How is this environmentally sound?

As one of my more ecologically-minded friends exclaimed in astonishment: ďThatís like driving piles above Rio Frio cave or any other cave on dry land. No one in their right mind would allow this to continue. Another aspect to consider is the additional collective weight of these new structures being supported by the roof of the cave.

One of the features of limestone is the stratification that sometimes also has vertical fissures or cracks. The mere fact that there is a cave below indicates fissures and cracks in the limestone. Pounding this platform with a piledriver is a disaster waiting to happen.

Wake up Caye Caulker!Ē

Another one of my alarmed friends lamented sadly: "One day in the future Caye Caulker will be a dive site like the Blue Hole and tour guides will be telling tourists that an entire city is below us with giant hotels, schools, an airport, and grocery stores, Please donít pick up anything from the ocean floor out of our respect for the people that used to live here.

I get goosebumps just typing this. I love Caye Caulker!"

Itís not even like the Central Building Authority is ignorant of the fact that a cave system exists underneath Caye Caulker island. I called there to inquire whether a permit had been issued for this particular project that's been crazily vibrating my home and was alarmed to hear the inspector nonchalantly state that they frequently get calls complaining about pile driving on top of the cave system. This isnít the only project driving piles into the ground, apparently, thereís more elsewhere on the island as well. And Iím sure there are applications for others currently in the pipeline.

In order for anyone of these projects to get permit approval, the Department of the Environment must first give environmental clearance. Is the DoE sleeping at the wheel? Are we waiting for an environmental catastrophe and the collapse of our island before those that are in the position to do something actually do something?

Caye Caulker has survived countless Category 5 hurricanes, but it is debatable whether it will survive the current building boom.

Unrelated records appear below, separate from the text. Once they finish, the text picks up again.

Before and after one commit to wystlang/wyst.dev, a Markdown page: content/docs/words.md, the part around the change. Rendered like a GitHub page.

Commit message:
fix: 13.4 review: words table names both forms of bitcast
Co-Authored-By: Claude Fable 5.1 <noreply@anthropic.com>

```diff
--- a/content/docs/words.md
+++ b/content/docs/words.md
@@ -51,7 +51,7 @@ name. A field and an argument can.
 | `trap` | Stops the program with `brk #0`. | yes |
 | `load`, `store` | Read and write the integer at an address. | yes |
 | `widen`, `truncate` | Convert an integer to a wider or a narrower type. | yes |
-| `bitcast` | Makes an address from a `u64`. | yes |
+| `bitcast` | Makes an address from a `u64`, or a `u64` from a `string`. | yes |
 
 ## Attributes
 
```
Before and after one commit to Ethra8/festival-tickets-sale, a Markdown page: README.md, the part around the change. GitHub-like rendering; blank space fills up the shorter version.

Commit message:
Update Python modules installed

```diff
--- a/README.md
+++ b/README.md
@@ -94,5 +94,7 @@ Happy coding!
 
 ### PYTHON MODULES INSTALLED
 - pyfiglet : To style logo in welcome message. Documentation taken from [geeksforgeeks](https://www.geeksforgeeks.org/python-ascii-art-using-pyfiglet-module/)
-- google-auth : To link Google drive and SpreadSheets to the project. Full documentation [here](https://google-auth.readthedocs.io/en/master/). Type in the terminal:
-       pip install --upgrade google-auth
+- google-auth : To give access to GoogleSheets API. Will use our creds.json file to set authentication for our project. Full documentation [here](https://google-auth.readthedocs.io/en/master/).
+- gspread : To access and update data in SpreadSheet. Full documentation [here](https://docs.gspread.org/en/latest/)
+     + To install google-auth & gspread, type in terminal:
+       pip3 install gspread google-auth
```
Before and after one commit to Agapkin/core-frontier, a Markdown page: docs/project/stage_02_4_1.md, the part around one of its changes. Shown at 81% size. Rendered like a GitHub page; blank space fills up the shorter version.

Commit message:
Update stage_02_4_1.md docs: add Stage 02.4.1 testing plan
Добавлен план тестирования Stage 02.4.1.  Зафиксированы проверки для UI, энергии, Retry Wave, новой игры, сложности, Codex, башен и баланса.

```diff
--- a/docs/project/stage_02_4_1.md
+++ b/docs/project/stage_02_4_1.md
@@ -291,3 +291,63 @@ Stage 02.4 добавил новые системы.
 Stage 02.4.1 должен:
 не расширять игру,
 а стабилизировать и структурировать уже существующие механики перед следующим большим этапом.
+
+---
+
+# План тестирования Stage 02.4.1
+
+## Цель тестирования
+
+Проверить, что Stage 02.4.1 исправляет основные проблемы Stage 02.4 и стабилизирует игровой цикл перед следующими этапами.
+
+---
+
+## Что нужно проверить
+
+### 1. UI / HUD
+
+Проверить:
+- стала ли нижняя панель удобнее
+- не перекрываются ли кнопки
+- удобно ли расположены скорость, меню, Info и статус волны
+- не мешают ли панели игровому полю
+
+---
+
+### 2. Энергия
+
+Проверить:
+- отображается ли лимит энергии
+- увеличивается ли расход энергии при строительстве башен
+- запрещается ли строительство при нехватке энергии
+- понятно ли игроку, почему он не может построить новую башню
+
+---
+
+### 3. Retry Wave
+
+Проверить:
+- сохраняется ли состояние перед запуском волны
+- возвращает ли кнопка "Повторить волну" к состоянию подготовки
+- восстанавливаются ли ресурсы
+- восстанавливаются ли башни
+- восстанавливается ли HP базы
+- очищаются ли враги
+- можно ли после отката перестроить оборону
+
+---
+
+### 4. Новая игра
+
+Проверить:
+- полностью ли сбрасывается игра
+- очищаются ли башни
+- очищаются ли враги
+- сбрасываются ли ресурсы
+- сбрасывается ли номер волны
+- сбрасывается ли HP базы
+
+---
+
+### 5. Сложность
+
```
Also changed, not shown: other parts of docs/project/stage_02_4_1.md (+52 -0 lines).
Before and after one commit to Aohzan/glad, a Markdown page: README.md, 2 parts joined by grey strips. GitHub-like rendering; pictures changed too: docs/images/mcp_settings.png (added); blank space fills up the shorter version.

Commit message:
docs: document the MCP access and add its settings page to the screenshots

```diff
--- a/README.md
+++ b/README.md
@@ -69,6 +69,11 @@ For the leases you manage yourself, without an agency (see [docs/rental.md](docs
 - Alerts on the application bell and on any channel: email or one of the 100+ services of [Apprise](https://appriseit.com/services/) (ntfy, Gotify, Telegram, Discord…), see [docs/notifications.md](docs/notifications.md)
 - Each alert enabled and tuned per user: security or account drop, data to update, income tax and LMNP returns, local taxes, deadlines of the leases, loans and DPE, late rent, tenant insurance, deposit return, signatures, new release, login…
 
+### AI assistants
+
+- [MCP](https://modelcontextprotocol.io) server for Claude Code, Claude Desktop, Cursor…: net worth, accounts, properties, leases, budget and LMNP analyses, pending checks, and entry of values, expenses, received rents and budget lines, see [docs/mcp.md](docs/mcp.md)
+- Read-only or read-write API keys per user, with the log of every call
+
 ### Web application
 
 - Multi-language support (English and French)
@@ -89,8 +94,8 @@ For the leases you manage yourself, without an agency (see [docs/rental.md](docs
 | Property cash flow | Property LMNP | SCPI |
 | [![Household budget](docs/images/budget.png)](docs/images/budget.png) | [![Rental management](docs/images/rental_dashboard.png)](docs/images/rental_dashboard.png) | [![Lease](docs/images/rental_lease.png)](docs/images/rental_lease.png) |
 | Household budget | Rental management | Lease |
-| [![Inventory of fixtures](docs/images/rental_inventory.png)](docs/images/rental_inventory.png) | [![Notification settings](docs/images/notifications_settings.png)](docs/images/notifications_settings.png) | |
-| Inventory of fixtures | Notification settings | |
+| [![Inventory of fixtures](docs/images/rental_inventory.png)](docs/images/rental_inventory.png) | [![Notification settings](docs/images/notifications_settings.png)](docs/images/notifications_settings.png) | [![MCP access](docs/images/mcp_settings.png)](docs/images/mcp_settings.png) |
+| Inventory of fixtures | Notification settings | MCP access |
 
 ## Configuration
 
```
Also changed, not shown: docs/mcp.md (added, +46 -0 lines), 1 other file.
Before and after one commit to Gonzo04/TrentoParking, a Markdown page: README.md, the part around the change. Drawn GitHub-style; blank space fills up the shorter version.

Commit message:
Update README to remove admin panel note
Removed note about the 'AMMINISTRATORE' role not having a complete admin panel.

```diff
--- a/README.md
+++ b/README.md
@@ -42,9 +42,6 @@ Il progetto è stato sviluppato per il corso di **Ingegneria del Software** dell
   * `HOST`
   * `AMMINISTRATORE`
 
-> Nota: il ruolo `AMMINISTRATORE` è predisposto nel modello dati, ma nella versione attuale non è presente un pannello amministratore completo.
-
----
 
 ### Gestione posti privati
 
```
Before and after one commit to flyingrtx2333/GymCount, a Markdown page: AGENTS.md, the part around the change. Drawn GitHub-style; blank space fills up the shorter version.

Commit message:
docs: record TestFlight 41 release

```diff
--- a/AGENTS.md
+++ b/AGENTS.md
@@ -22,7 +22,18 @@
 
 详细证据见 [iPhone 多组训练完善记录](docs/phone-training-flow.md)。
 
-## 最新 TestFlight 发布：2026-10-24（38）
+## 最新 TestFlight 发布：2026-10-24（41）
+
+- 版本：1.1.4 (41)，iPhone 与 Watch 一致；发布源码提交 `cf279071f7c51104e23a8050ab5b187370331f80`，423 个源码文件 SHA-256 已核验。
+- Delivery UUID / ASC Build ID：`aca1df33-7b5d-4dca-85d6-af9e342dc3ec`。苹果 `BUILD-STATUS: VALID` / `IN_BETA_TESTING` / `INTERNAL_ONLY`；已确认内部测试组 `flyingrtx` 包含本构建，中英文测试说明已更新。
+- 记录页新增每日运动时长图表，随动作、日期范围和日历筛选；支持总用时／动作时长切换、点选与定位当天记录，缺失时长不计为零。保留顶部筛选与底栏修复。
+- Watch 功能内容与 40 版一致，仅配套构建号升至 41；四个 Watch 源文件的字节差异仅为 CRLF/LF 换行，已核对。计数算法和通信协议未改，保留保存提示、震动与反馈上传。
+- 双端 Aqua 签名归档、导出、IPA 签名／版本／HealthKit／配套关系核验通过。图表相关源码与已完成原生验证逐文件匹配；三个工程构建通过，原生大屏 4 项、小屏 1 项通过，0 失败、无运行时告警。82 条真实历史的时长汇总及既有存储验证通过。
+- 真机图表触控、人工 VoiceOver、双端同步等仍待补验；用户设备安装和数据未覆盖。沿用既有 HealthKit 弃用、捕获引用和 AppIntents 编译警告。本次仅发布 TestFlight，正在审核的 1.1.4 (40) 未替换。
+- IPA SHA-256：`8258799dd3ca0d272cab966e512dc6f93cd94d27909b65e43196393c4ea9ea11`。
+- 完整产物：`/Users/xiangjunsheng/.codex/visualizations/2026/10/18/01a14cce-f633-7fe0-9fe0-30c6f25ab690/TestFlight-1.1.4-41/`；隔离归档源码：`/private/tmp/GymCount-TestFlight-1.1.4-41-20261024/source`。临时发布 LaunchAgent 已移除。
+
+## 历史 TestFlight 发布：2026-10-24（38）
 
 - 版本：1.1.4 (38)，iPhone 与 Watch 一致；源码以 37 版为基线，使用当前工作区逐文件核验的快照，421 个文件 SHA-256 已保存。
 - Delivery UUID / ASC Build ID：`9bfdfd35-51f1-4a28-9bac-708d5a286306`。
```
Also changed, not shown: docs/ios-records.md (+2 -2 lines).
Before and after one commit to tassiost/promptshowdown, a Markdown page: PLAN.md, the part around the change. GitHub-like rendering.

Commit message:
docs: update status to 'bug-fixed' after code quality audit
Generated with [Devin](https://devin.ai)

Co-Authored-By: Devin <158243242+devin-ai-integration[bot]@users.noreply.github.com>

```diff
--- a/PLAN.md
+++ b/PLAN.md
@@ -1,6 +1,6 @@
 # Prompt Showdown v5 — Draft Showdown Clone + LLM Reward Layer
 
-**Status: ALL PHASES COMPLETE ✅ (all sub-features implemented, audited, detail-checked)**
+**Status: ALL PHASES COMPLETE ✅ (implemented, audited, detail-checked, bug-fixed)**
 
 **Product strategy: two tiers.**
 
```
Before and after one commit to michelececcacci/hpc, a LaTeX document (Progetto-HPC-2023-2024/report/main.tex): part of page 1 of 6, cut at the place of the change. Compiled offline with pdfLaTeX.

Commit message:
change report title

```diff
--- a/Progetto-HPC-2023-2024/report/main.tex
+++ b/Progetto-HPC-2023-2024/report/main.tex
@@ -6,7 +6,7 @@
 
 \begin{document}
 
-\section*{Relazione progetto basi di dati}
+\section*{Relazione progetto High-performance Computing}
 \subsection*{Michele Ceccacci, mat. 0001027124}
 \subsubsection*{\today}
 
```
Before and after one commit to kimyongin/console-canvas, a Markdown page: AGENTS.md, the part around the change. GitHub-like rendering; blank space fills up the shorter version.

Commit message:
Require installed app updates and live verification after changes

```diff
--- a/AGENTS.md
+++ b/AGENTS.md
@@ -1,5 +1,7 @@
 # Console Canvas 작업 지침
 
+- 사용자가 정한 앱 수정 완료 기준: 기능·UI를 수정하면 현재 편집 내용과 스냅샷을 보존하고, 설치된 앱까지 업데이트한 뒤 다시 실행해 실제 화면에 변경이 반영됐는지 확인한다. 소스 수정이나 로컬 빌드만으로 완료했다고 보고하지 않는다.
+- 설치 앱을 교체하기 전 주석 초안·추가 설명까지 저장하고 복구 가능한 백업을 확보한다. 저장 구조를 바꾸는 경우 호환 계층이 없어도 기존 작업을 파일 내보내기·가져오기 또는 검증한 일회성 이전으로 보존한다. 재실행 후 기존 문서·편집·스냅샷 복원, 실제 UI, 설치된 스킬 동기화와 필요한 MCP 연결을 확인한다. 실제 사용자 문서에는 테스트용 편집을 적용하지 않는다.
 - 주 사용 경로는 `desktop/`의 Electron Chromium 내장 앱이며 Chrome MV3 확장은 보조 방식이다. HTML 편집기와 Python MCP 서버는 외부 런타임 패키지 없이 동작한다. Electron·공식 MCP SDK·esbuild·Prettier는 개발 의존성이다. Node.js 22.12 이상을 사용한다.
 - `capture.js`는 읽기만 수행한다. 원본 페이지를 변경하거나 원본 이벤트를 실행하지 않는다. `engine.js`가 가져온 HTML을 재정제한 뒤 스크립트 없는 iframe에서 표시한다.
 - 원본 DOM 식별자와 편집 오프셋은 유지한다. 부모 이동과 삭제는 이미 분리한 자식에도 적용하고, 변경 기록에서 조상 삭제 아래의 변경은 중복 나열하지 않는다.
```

(The photo accompanying this essay is a photoshop of an actual photo taken by Mark Long inside the cave system underneath Caye Caulker. It was created to illustrate the likely effect of these piles.)